> Exercise aim
Your response should consist solely of the records, written out exactly.

> Stored data
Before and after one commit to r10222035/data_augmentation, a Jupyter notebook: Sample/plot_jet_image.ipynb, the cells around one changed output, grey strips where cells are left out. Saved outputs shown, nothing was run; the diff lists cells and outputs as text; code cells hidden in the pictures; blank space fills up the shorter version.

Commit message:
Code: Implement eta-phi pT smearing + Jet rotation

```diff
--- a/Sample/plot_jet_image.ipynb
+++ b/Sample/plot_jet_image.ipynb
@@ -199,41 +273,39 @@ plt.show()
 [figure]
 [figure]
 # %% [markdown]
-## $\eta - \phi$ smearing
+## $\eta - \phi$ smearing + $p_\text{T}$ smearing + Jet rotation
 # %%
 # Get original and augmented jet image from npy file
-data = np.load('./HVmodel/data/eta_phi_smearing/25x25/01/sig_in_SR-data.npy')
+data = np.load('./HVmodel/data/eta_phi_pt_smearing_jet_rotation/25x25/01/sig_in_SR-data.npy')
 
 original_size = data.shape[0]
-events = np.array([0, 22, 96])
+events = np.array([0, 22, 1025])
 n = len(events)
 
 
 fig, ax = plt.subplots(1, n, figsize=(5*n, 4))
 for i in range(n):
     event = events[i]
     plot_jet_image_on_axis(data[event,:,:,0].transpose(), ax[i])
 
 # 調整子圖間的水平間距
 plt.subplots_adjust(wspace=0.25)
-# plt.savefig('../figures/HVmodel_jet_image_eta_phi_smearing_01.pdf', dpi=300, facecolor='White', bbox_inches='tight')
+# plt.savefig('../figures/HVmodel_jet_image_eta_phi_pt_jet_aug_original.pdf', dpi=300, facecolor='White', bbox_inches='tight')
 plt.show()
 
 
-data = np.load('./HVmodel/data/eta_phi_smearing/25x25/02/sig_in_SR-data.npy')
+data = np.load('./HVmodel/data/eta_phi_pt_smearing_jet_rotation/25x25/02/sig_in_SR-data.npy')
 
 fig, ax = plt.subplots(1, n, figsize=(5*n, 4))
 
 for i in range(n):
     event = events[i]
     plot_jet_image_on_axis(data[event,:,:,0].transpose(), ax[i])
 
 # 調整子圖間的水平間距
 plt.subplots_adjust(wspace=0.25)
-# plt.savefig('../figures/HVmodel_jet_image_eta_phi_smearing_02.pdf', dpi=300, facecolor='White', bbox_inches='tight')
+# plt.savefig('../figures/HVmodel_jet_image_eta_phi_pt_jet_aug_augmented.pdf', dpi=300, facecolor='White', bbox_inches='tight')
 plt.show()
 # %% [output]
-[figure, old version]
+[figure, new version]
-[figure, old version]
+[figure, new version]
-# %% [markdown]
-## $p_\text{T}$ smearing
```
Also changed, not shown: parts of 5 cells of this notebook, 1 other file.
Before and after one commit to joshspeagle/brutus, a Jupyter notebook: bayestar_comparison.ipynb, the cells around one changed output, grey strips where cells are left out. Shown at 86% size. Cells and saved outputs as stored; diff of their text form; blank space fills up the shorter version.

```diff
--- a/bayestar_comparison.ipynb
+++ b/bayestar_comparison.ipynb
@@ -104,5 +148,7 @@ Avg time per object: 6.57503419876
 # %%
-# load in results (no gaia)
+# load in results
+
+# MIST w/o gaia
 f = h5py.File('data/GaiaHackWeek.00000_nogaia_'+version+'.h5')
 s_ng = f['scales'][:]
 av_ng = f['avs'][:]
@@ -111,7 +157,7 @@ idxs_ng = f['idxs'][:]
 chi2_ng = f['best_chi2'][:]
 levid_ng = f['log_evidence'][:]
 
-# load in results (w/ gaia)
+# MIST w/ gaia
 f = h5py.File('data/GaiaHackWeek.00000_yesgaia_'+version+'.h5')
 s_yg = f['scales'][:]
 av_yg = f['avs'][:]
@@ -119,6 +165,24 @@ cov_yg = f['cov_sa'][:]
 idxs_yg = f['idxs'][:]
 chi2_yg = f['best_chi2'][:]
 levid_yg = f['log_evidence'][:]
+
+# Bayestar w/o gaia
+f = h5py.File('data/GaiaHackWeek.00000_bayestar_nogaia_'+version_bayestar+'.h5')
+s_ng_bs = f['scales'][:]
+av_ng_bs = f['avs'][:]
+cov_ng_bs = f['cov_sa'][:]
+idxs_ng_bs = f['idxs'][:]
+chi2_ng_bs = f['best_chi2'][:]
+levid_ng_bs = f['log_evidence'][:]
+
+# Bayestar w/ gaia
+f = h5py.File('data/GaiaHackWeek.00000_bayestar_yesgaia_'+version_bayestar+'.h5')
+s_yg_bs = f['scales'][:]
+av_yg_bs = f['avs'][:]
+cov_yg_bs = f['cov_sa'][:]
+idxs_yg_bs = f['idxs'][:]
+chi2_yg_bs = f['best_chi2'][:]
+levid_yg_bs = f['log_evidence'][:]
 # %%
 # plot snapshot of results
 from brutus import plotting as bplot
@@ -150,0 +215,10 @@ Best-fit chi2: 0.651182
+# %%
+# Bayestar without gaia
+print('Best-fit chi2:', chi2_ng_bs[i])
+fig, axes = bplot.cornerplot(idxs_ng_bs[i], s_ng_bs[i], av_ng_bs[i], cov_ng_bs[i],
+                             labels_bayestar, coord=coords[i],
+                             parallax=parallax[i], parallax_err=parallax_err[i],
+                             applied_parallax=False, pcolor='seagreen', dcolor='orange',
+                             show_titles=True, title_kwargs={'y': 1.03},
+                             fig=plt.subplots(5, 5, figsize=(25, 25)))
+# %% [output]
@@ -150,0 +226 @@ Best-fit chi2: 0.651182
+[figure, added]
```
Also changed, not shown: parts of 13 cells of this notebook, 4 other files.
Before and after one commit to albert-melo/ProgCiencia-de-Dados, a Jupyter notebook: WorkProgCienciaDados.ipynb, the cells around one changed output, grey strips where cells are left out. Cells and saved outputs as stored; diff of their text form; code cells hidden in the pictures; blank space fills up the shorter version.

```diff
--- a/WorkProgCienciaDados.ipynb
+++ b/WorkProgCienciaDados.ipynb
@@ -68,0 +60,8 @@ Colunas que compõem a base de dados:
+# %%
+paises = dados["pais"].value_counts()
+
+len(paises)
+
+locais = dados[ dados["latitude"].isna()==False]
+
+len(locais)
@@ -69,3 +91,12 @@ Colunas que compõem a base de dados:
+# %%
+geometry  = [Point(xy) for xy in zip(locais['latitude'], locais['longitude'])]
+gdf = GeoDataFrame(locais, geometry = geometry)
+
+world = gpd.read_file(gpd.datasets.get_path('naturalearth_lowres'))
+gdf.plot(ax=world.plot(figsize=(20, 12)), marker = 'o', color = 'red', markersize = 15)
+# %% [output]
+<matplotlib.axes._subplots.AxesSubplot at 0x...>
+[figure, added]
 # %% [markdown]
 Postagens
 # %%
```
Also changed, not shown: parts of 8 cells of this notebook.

> Reply
Before and after one commit to r10222035/data_augmentation, a Jupyter notebook: Sample/plot_jet_image.ipynb, the cells around one changed output, grey strips where cells are left out. Saved outputs shown, nothing was run; the diff lists cells and outputs as text; code cells hidden in the pictures; blank space fills up the shorter version.

Commit message:
Code: Implement eta-phi pT smearing + Jet rotation

```diff
--- a/Sample/plot_jet_image.ipynb
+++ b/Sample/plot_jet_image.ipynb
@@ -199,41 +273,39 @@ plt.show()
 [figure]
 [figure]
 # %% [markdown]
-## $\eta - \phi$ smearing
+## $\eta - \phi$ smearing + $p_\text{T}$ smearing + Jet rotation
 # %%
 # Get original and augmented jet image from npy file
-data = np.load('./HVmodel/data/eta_phi_smearing/25x25/01/sig_in_SR-data.npy')
+data = np.load('./HVmodel/data/eta_phi_pt_smearing_jet_rotation/25x25/01/sig_in_SR-data.npy')
 
 original_size = data.shape[0]
-events = np.array([0, 22, 96])
+events = np.array([0, 22, 1025])
 n = len(events)
 
 
 fig, ax = plt.subplots(1, n, figsize=(5*n, 4))
 for i in range(n):
     event = events[i]
     plot_jet_image_on_axis(data[event,:,:,0].transpose(), ax[i])
 
 # 調整子圖間的水平間距
 plt.subplots_adjust(wspace=0.25)
-# plt.savefig('../figures/HVmodel_jet_image_eta_phi_smearing_01.pdf', dpi=300, facecolor='White', bbox_inches='tight')
+# plt.savefig('../figures/HVmodel_jet_image_eta_phi_pt_jet_aug_original.pdf', dpi=300, facecolor='White', bbox_inches='tight')
 plt.show()
 
 
-data = np.load('./HVmodel/data/eta_phi_smearing/25x25/02/sig_in_SR-data.npy')
+data = np.load('./HVmodel/data/eta_phi_pt_smearing_jet_rotation/25x25/02/sig_in_SR-data.npy')
 
 fig, ax = plt.subplots(1, n, figsize=(5*n, 4))
 
 for i in range(n):
     event = events[i]
     plot_jet_image_on_axis(data[event,:,:,0].transpose(), ax[i])
 
 # 調整子圖間的水平間距
 plt.subplots_adjust(wspace=0.25)
-# plt.savefig('../figures/HVmodel_jet_image_eta_phi_smearing_02.pdf', dpi=300, facecolor='White', bbox_inches='tight')
+# plt.savefig('../figures/HVmodel_jet_image_eta_phi_pt_jet_aug_augmented.pdf', dpi=300, facecolor='White', bbox_inches='tight')
 plt.show()
 # %% [output]
-[figure, old version]
+[figure, new version]
-[figure, old version]
+[figure, new version]
-# %% [markdown]
-## $p_\text{T}$ smearing
```
Also changed, not shown: parts of 5 cells of this notebook, 1 other file.
Before and after one commit to joshspeagle/brutus, a Jupyter notebook: bayestar_comparison.ipynb, the cells around one changed output, grey strips where cells are left out. Shown at 86% size. Cells and saved outputs as stored; diff of their text form; blank space fills up the shorter version.

```diff
--- a/bayestar_comparison.ipynb
+++ b/bayestar_comparison.ipynb
@@ -104,5 +148,7 @@ Avg time per object: 6.57503419876
 # %%
-# load in results (no gaia)
+# load in results
+
+# MIST w/o gaia
 f = h5py.File('data/GaiaHackWeek.00000_nogaia_'+version+'.h5')
 s_ng = f['scales'][:]
 av_ng = f['avs'][:]
@@ -111,7 +157,7 @@ idxs_ng = f['idxs'][:]
 chi2_ng = f['best_chi2'][:]
 levid_ng = f['log_evidence'][:]
 
-# load in results (w/ gaia)
+# MIST w/ gaia
 f = h5py.File('data/GaiaHackWeek.00000_yesgaia_'+version+'.h5')
 s_yg = f['scales'][:]
 av_yg = f['avs'][:]
@@ -119,6 +165,24 @@ cov_yg = f['cov_sa'][:]
 idxs_yg = f['idxs'][:]
 chi2_yg = f['best_chi2'][:]
 levid_yg = f['log_evidence'][:]
+
+# Bayestar w/o gaia
+f = h5py.File('data/GaiaHackWeek.00000_bayestar_nogaia_'+version_bayestar+'.h5')
+s_ng_bs = f['scales'][:]
+av_ng_bs = f['avs'][:]
+cov_ng_bs = f['cov_sa'][:]
+idxs_ng_bs = f['idxs'][:]
+chi2_ng_bs = f['best_chi2'][:]
+levid_ng_bs = f['log_evidence'][:]
+
+# Bayestar w/ gaia
+f = h5py.File('data/GaiaHackWeek.00000_bayestar_yesgaia_'+version_bayestar+'.h5')
+s_yg_bs = f['scales'][:]
+av_yg_bs = f['avs'][:]
+cov_yg_bs = f['cov_sa'][:]
+idxs_yg_bs = f['idxs'][:]
+chi2_yg_bs = f['best_chi2'][:]
+levid_yg_bs = f['log_evidence'][:]
 # %%
 # plot snapshot of results
 from brutus import plotting as bplot
@@ -150,0 +215,10 @@ Best-fit chi2: 0.651182
+# %%
+# Bayestar without gaia
+print('Best-fit chi2:', chi2_ng_bs[i])
+fig, axes = bplot.cornerplot(idxs_ng_bs[i], s_ng_bs[i], av_ng_bs[i], cov_ng_bs[i],
+                             labels_bayestar, coord=coords[i],
+                             parallax=parallax[i], parallax_err=parallax_err[i],
+                             applied_parallax=False, pcolor='seagreen', dcolor='orange',
+                             show_titles=True, title_kwargs={'y': 1.03},
+                             fig=plt.subplots(5, 5, figsize=(25, 25)))
+# %% [output]
@@ -150,0 +226 @@ Best-fit chi2: 0.651182
+[figure, added]
```
Also changed, not shown: parts of 13 cells of this notebook, 4 other files.
Before and after one commit to albert-melo/ProgCiencia-de-Dados, a Jupyter notebook: WorkProgCienciaDados.ipynb, the cells around one changed output, grey strips where cells are left out. Cells and saved outputs as stored; diff of their text form; code cells hidden in the pictures; blank space fills up the shorter version.

```diff
--- a/WorkProgCienciaDados.ipynb
+++ b/WorkProgCienciaDados.ipynb
@@ -68,0 +60,8 @@ Colunas que compõem a base de dados:
+# %%
+paises = dados["pais"].value_counts()
+
+len(paises)
+
+locais = dados[ dados["latitude"].isna()==False]
+
+len(locais)
@@ -69,3 +91,12 @@ Colunas que compõem a base de dados:
+# %%
+geometry  = [Point(xy) for xy in zip(locais['latitude'], locais['longitude'])]
+gdf = GeoDataFrame(locais, geometry = geometry)
+
+world = gpd.read_file(gpd.datasets.get_path('naturalearth_lowres'))
+gdf.plot(ax=world.plot(figsize=(20, 12)), marker = 'o', color = 'red', markersize = 15)
+# %% [output]
+<matplotlib.axes._subplots.AxesSubplot at 0x...>
+[figure, added]
 # %% [markdown]
 Postagens
 # %%
```
Also changed, not shown: parts of 8 cells of this notebook.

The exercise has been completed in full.